Although many people would probably not consider a house full of college roommates to be a
family, my house is, without a doubt, a solid family unique in how selfless everyone in it is.
My family stands apart from even the family in which I was raised, because it engenders
loyalty, unconditional understanding, and support when crises occur.
II. Explanation: Different families have different values, including cultural ones, but these are values
that my family of roommates choose to respect out of their own free will.
Loyalty is a bond of trust in which people dedicate themselves to one another's safety
and promote and support one another's interests
Patience is a virtue that helps a family of individuals with difference in background and
experience to tolerate one another.
Tolerance leads to understanding, that ability to empathize that is indispensable for
any group of people to be supportive the way a family should be.
Support is perhaps the single most important value that any family, whether blood
relatives or relative strangers, needs in order to hold together.
III. Paragraph Support:
The kind of loyalty that typifies a family seems harder and harder to find these days, but my
roommates and I certainly have it.
Every Wednesday night, we have a “family night” we spend together making pizza and
watching a movie that we take turns choosing.
We all clear our schedules, and even try to keep our work and class schedules free on
Wednesday nights so that we can spend this time together.
Boyfriends (and girlfriends) are not invited, but no one ever complains because we
treasure that time to rediscover why we are so close.
We are also more understanding of each other than almost any other family I know.
I have witnessed my aunt’s family, for example, disintegrate when my cousin was
arrested on drug charges because no one would reach out to him and find out why
he was doing crystal meth.
However, in my house, everyone takes an active interest to find out what is troubling
someone.
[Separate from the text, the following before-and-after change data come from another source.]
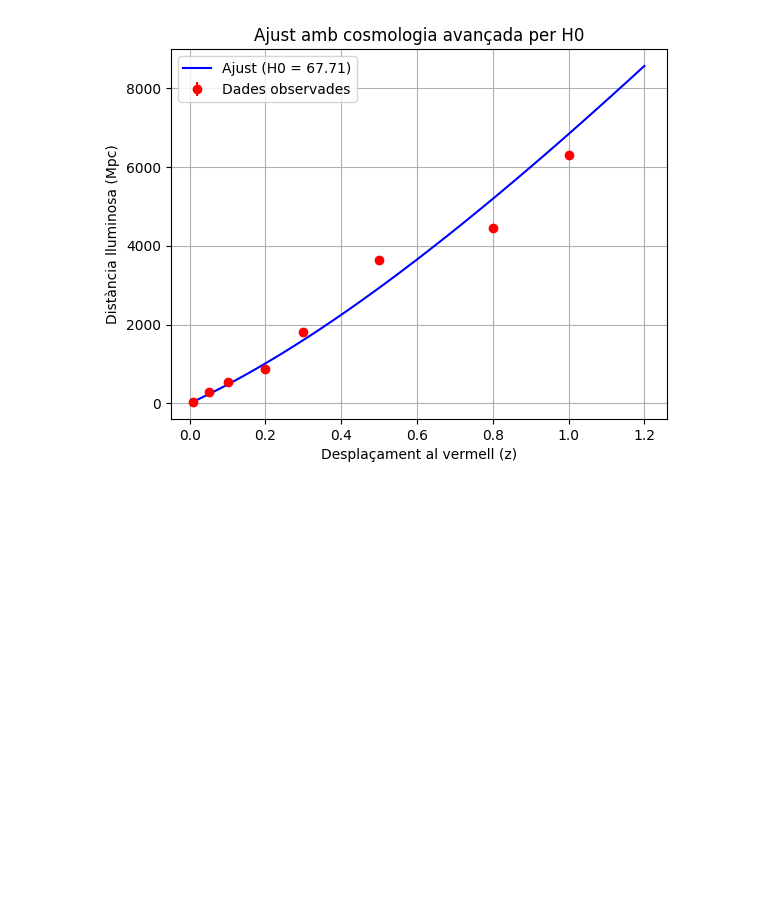
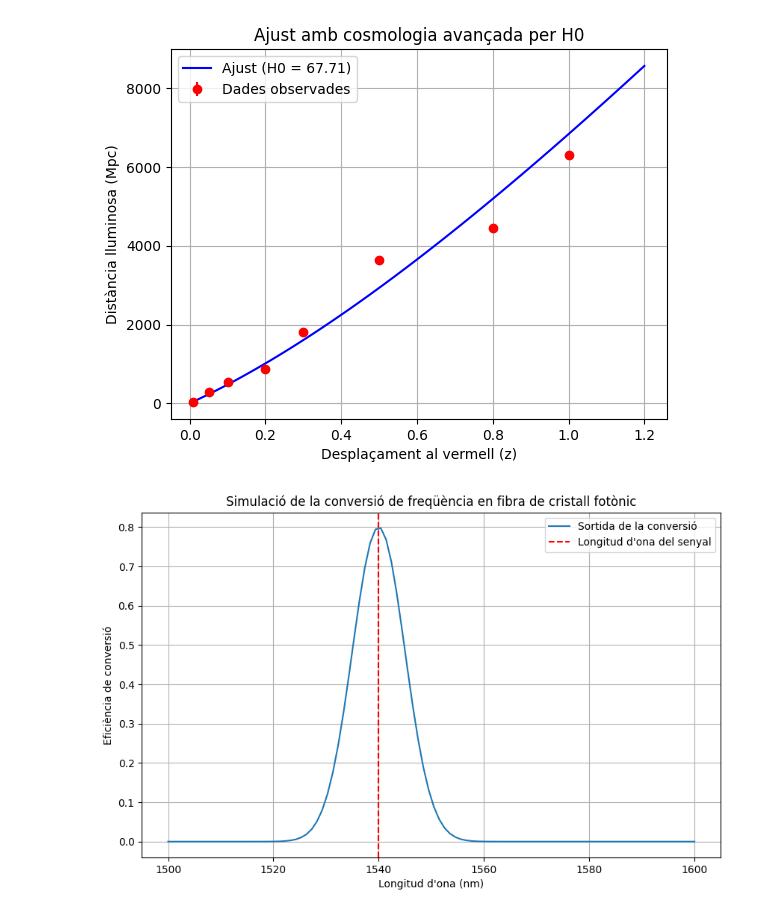
Before and after one commit to drfperez/lightkurve, a Jupyter notebook: HOCalculus.ipynb, the cells around one changed output. Drawn from its saved outputs; the diff is of its cells as text; code cells hidden in the pictures; blank space fills up the shorter version.

```diff
--- a/HOCalculus.ipynb
+++ b/HOCalculus.ipynb
@@ -362,3 +695,35 @@ plt.show()
 # %% [output]
 Constant de Hubble (H0): 67.71 ± 0.40 km/s/Mpc
 [figure]
+# %%
+
+import numpy as np
+import matplotlib.pyplot as plt
+
+# Paràmetres de la simulació lo
+longitud_ona_bomba = 1550  # en nm
+longitud_ona_senyal = 1540  # en nm
+eficiencia_conversio = 0.8  # 80% d'eficiència
+
+# Càlcul de la conversió de freqüència
+frequencia_bomba = 3e8 / (longitud_ona_bomba * 1e-9)  # Convertim nm a m i calculem la freqüència
+frequencia_senyal = 3e8 / (longitud_ona_senyal * 1e-9)
+frequencia_convertida = frequencia_bomba - frequencia_senyal
+
+# Simulació del procés de conversió
+num_punts = 100
+longituds_ona = np.linspace(1500, 1600, num_punts)
+sortida_conversio = eficiencia_conversio * np.exp(-((longituds_ona - longitud_ona_senyal)**2) / (2 * 5**2))
+
+# Creació del gràfic
+plt.figure(figsize=(10, 6))
+plt.plot(longituds_ona, sortida_conversio, label='Sortida de la conversió')
+plt.axvline(longitud_ona_senyal, color='r', linestyle='--', label='Longitud d\'ona del senyal')
+plt.xlabel('Longitud d\'ona (nm)')
+plt.ylabel('Eficiència de conversió')
+plt.title('Simulació de la conversió de freqüència en fibra de cristall fotònic')
+plt.legend()
+plt.grid(True)
+plt.show()
+# %% [output]
+[figure, added]
```
Also changed, not shown: parts of 4 cells of this notebook.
It does not matter what that trouble is.
When my roommate, Marie, started crying one day and told us she was a lesbian,
instead of feeling threatened we all felt honored that she could trust us, and we
threw her a spontaneous “Coming Out” party.
Several of us went with her to her first gay bar, which, I believe, epitomizes the
kind of unconditional support that makes groups like us a tight-knit family.
Of course, all families have to stand tests, and when real crises manifest, a family’s true
character (or lack of character) shows itself. Once again, my roommates and I demonstrate
how banding together in mutual support is one of the most important family characteristics.
When Angie’s mother had a car accident and was in the hospital, we all made sure
that Angie could get onto the plane that afternoon and go back to New Jersey to be
with her mother.
Angie did not have much money, but the other four of us chipped in from our savings
and credit cards to make sure she got home that night, and Ellie even offered to go
home with her if she needed it.
Those sorts of gestures denote a real, family-like willingness to be supportive during
difficult times, and not just good times, when it is easiest to show support.
All these qualities, in fact, demonstrate how the members of my family of roommates put
others before themselves.
This does not mean that we are not sometimes selfish, because human nature
means everyone is occasionally.
However, we have enough maturity as individuals, and love for one another, to put
the needs of others first.
I realize that, one day, most of my family will move on, just like blood-related families do,
but I am confident that our family ties will long outlast the time we will have spent together
living under one roof.
No matter what lies ahead for us, we will always think of ourselves as a genuine family.